Erik Killmonger (Michael B. Jordan) is one of the most complicated and compelling antagonists in the Marvel Cinematic Universe, and new commentary from Black Panther director Ryan Coogler give insights into why he murders both Zuri (Forest Whitaker) and T’Challa (Chadwick Boseman) atop Warrior Falls.
In the exclusive clip, Coogler reveals that Zuri’s fate is tied to what he represents — the past.
“I come from the same place Killmonger comes from in the film. We often don’t see people like us grow up and get old.
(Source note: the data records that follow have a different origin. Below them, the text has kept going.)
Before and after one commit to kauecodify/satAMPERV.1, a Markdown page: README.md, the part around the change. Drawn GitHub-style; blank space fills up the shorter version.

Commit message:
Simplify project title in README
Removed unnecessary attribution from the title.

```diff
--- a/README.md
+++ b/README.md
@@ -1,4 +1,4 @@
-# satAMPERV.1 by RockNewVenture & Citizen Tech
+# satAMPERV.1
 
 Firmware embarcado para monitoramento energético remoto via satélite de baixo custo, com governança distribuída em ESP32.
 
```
We have a shortsighted view of things,” Coogler explains.
“This idea of the shortsightedness for the future, and the painful reverence for the past is personified here how [Killmonger] kills Zuri, who is the storyteller who represents tradition and represents old knowledge,” he adds, describing the scene where the elder shaman steps in and sacrifices his life for T’Challa’s.
Killmonger impales Zuri with a spear while calling him “Uncle James” — the name Killmonger referred to him as a boy.
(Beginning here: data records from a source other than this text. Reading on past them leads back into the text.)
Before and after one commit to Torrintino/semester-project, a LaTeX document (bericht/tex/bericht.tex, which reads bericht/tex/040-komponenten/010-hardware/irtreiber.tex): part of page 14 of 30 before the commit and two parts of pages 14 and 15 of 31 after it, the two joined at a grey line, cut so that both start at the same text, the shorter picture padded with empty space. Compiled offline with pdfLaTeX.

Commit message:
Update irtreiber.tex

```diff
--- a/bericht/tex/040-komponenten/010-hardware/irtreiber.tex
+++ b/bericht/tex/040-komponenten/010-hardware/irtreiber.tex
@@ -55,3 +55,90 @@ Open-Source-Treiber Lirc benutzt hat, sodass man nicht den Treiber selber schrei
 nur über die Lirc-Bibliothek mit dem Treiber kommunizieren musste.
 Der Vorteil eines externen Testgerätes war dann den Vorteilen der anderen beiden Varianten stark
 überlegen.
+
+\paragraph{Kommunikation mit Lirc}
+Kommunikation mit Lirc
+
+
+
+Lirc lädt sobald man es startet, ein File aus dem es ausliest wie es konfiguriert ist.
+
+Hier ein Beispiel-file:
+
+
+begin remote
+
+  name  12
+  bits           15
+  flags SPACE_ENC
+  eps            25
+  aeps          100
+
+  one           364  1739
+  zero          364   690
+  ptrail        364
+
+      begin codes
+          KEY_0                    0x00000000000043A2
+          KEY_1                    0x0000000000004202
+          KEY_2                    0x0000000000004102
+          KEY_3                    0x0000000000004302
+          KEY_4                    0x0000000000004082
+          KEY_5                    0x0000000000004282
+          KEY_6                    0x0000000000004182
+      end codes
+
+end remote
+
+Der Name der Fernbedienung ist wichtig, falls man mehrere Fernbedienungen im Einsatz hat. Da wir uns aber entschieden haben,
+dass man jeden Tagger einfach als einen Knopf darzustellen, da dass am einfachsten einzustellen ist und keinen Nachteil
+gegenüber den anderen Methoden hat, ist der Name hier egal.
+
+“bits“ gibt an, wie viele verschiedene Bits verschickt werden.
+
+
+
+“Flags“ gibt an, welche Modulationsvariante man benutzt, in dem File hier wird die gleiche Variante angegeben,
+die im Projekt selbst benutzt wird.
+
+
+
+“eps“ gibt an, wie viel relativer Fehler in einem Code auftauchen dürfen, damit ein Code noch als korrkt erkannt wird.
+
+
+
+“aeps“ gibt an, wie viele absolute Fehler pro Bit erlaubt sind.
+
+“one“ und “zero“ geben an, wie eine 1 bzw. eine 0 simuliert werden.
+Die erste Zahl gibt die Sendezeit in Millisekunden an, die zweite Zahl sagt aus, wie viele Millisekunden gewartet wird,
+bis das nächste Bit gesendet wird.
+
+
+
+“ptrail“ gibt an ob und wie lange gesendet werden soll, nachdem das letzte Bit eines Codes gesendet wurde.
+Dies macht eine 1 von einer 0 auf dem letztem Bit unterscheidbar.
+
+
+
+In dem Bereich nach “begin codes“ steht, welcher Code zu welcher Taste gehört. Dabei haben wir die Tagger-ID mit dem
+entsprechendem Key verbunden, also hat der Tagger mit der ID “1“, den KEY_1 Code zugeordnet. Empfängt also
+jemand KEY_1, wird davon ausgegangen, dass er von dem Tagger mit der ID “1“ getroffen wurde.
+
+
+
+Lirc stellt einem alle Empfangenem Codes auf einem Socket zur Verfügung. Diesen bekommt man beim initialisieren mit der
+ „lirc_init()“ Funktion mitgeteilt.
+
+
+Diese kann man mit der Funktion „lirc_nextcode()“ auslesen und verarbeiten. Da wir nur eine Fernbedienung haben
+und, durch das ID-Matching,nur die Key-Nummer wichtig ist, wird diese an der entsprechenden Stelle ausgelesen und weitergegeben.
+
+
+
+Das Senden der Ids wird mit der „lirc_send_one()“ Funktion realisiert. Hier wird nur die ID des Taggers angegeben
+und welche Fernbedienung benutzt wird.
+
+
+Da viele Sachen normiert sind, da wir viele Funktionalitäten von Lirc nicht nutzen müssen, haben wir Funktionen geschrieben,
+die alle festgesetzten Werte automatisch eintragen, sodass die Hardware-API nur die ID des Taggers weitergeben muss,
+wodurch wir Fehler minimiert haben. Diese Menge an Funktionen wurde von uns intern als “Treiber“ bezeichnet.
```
Zuri and Killmonger’s father N’Jobu were sent to Oakland, Calif. as Wakandan spies aka War Dogs. After spending time with the disenfranchised, N’Jobu believed Wakandan technology could lift them up and overthrow their oppressors. Zuri aka “James” informed T’Chaka — N’Jobu’s brother and the king of Wakanda/Black Panther — about his plans. T’Chaka was forced to kill N’Jobu, radicalizing his young son Erik.
By murdering Zuri and T’Challa, both of whom represent the old, Killmonger is able to usher in the new. “Is this your king,” he boasts as T’Challa falls. “He’s supposed to lead you into the future?”
Shortly after, Killmonger throws T’Challa over the waterfall. Believing him to be dead, he becomes the new king of Wakanda. Of course, T’Challa recovers with the help of allies and is able to defeat his cousin in combat to reclaim the throne.
Coogler’s commentary further rounds out an already multi-faceted character. As FANDOM’s Drew Dietsch points out, Killmonger “is just a hair away from being the hero in a different story.” Coogler’s Bay Area roots also influenced his first feature film — Fruitvale Station — back in 2013.
To hear more of Coogler’s commentary, pick up a copy of Black Panther, on digital May 8 and Blu-ray/4K on May 15.